■ **TASK TO CARRY OUT**: Word for word and without images, reproduce the listing that follows.

____________

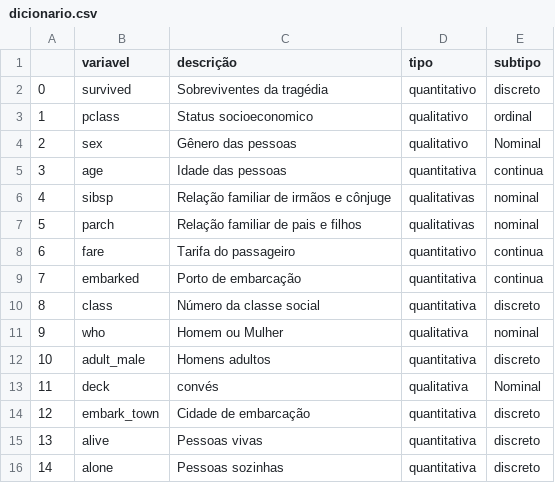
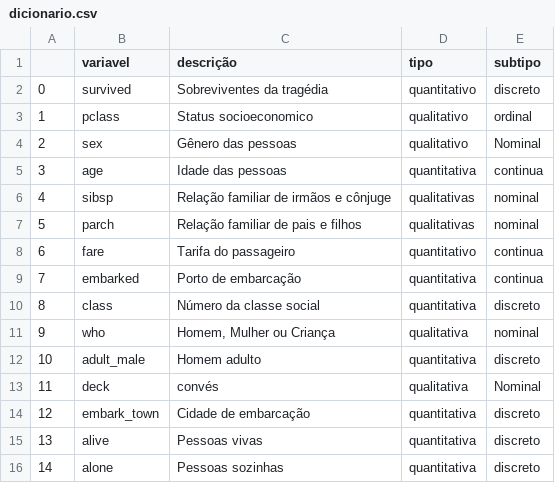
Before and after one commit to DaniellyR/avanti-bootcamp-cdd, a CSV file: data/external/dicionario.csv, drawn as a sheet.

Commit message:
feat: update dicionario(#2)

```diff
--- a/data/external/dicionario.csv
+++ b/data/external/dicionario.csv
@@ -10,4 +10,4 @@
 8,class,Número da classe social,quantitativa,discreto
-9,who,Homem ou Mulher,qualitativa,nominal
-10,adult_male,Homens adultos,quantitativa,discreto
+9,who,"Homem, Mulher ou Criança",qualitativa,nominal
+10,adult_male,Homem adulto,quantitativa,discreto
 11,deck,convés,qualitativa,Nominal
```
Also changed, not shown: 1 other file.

____________

■ **RESULT FOR THIS TASK**:
Before and after one commit to DaniellyR/avanti-bootcamp-cdd, a CSV file: data/external/dicionario.csv, drawn as a sheet.

Commit message:
feat: update dicionario(#2)

```diff
--- a/data/external/dicionario.csv
+++ b/data/external/dicionario.csv
@@ -10,4 +10,4 @@
 8,class,Número da classe social,quantitativa,discreto
-9,who,Homem ou Mulher,qualitativa,nominal
-10,adult_male,Homens adultos,quantitativa,discreto
+9,who,"Homem, Mulher ou Criança",qualitativa,nominal
+10,adult_male,Homem adulto,quantitativa,discreto
 11,deck,convés,qualitativa,Nominal
```
Also changed, not shown: 1 other file.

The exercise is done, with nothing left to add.